Passengers on the tour bus, operated by USA Holiday, had spent the evening at Red Earth Casino near the Salton Sea. They were on their way home on the 10 Freeway to Los Angeles when the crash occurred. Just before dawn, the bus smashed into the truck’s trailer, crushing the front third of the vehicle.

“The speed of the bus was significant that when it hit the back of the big rig… the trailer itself entered about 15 feet into the bus.” California Highway Patrol division Chief Jim Abele clarified in a press conference.

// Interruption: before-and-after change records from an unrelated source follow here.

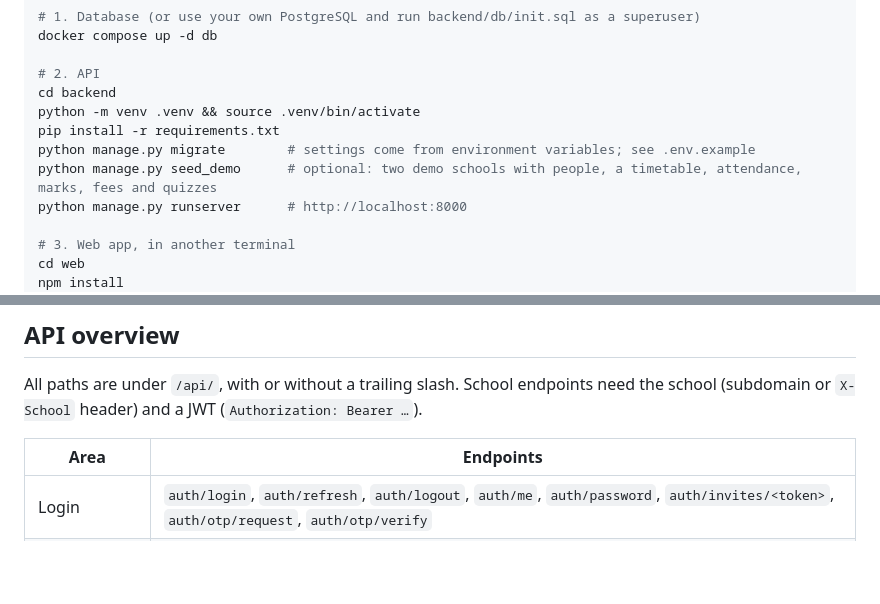
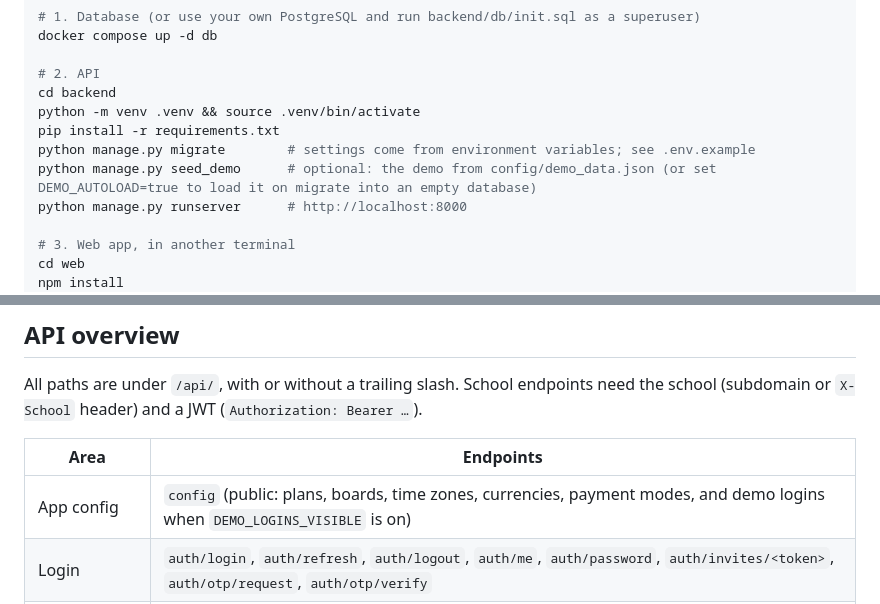
Before and after one commit to Vidyalaya-OS/vidyalaya-os, a Markdown page: README.md, 2 parts joined by grey strips. Drawn GitHub-style; blank space fills up the shorter version.

```diff
--- a/README.md
+++ b/README.md
@@ -70,7 +75,7 @@ cd backend
 python -m venv .venv && source .venv/bin/activate
 pip install -r requirements.txt
 python manage.py migrate        # settings come from environment variables; see .env.example
-python manage.py seed_demo      # optional: two demo schools with people, a timetable, attendance, marks, fees and quizzes
+python manage.py seed_demo      # optional: the demo from config/demo_data.json (or set DEMO_AUTOLOAD=true to load it on migrate into an empty database)
 python manage.py runserver      # http://localhost:8000
 
 # 3. Web app, in another terminal
@@ -117,6 +133,7 @@ All paths are under `/api/`, with or without a trailing slash. School endpoints
 
 | Area | Endpoints |
 |---|---|
+| App config | `config` (public: plans, boards, time zones, currencies, payment modes, and demo logins when `DEMO_LOGINS_VISIBLE` is on) |
 | Login | `auth/login`, `auth/refresh`, `auth/logout`, `auth/me`, `auth/password`, `auth/invites/<token>`, `auth/otp/request`, `auth/otp/verify` |
 | Platform owner | `platform/schools/` (list, create, update), `…/<id>/suspend`, `activate`, `archive`, `resend-admin-invite` |
 | School setup | `school/`, `academic-years/`, `classes/`, `sections/`, `subjects/`, `section-subjects/`, `setup-status` |
```
Also changed, not shown: other parts of README.md (+17 -1 lines).
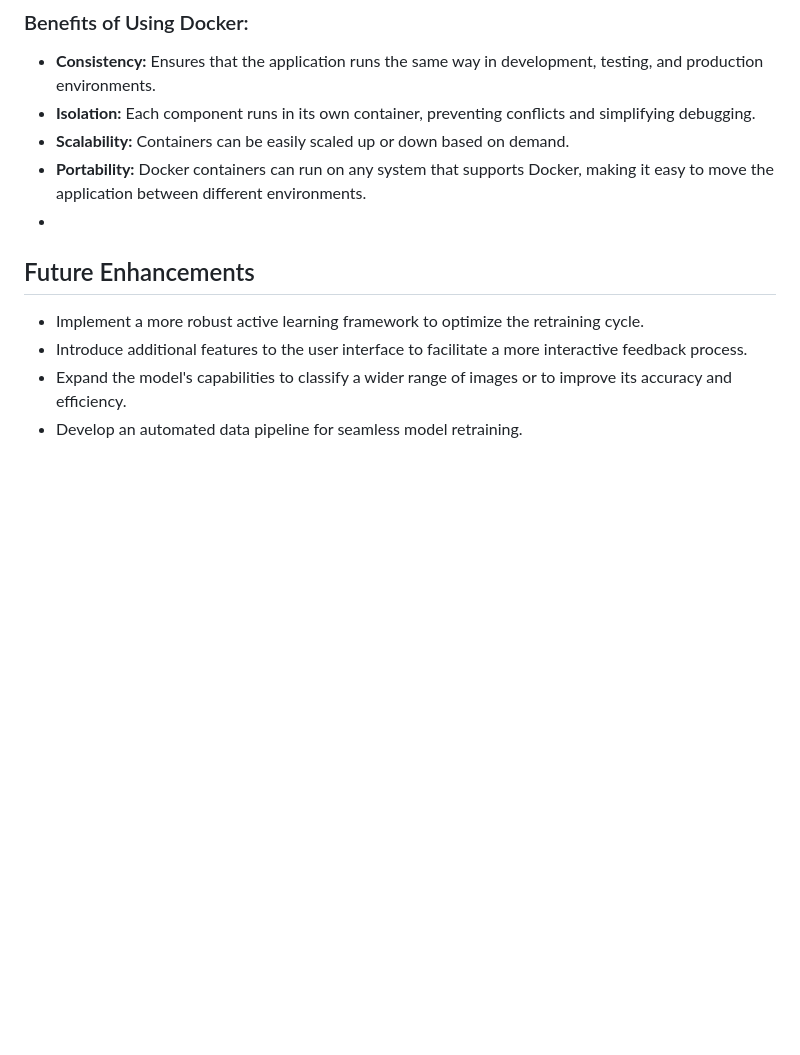
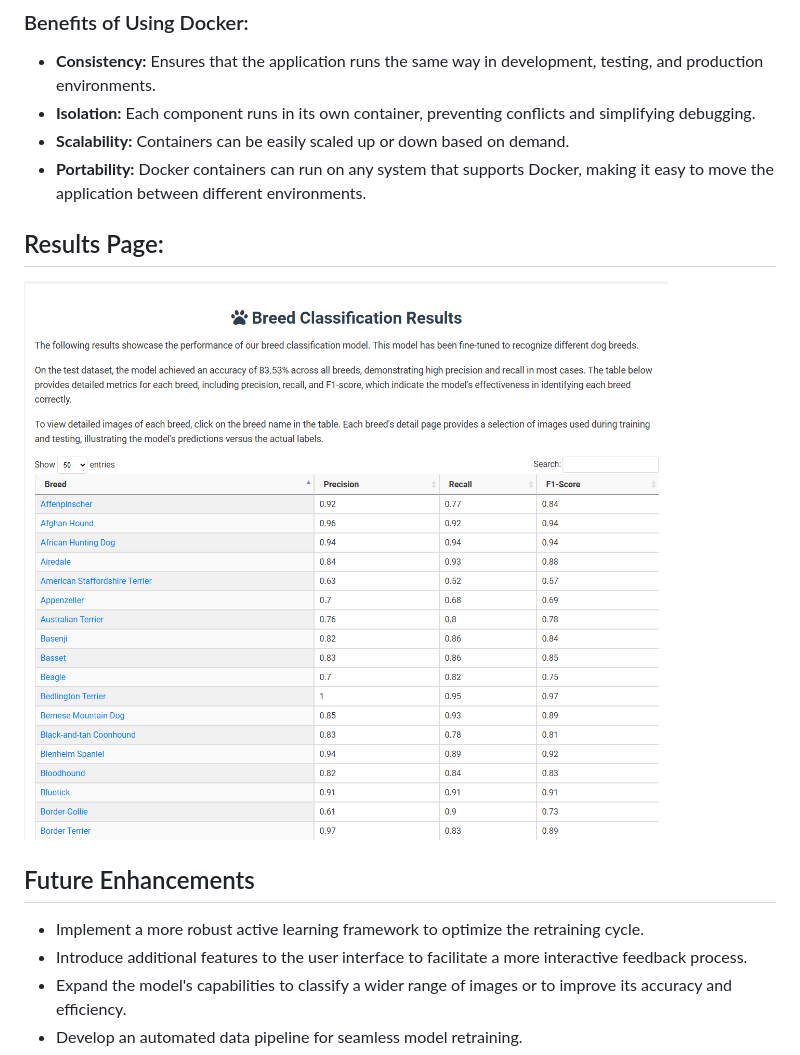
Before and after one commit to Robby955/SmartBreeds.io, a Markdown page: README.md, the part around one of its changes. Rendered like a GitHub page; blank space fills up the shorter version.

```diff
--- a/README.md
+++ b/README.md
@@ -62,7 +68,13 @@ Docker is used extensively in this project to ensure consistency and portability
 - **Isolation:** Each component runs in its own container, preventing conflicts and simplifying debugging.
 - **Scalability:** Containers can be easily scaled up or down based on demand.
 - **Portability:** Docker containers can run on any system that supports Docker, making it easy to move the application between different environments.
--
+
+## Results Page:
+
+![example](images/resultspage.png)
+
+
+
 ## Future Enhancements
 
 - Implement a more robust active learning framework to optimize the retraining cycle.
```
Also changed, not shown: other parts of README.md (+7 -1 lines).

Abele stated authorities are still investigating why the tour bus was traveling at such a greater speed than the truck.  They have yet to determine whether drugs, alcohol, or fatigue played a role in the driver’s failure to avoid or otherwise lessen the severity of the collision. Unfortunately, those answers may be long in coming as the bus, manufactured in 1996, likely did not have a data recorder on board. This technology, standard in newer vehicles, would have recorded the driver’s speed and other data at the time of impact.

“Essentially, we just don’t have all the pieces to the puzzle,” Abele admitted. “We may not be able to determine exactly why the accident occurred because the driver has been killed.”

Survivors of the collision were taken to three hospitals based on triage. Desert Regional Medical Center, the Coachella Valley’s only trauma center, received 14 adult patients. Five of these patients are in critical condition. Two other hospitals received 16 adult patients with reportedly more minor injuries.

The alarming amount of tour bus crashes in California raises questions about their oversight. In August of this year, four people died and two dozen others injured when their tour bus collided with a sign pole in Merced County. Two years ago, another bus crashed on California’s I-10 after a tractor-trailer spilled a load of steel pipes onto the freeway. Four people died when the bus swerved and overturned in the driver’s attempt to dodge the catastrophe.

These and similar crashes have inspired special California bus-based laws. This includes provisions for the CHP to increase the amount of tour bus inspections they perform each year and for enhanced safety equipment in buses manufactured post-2020.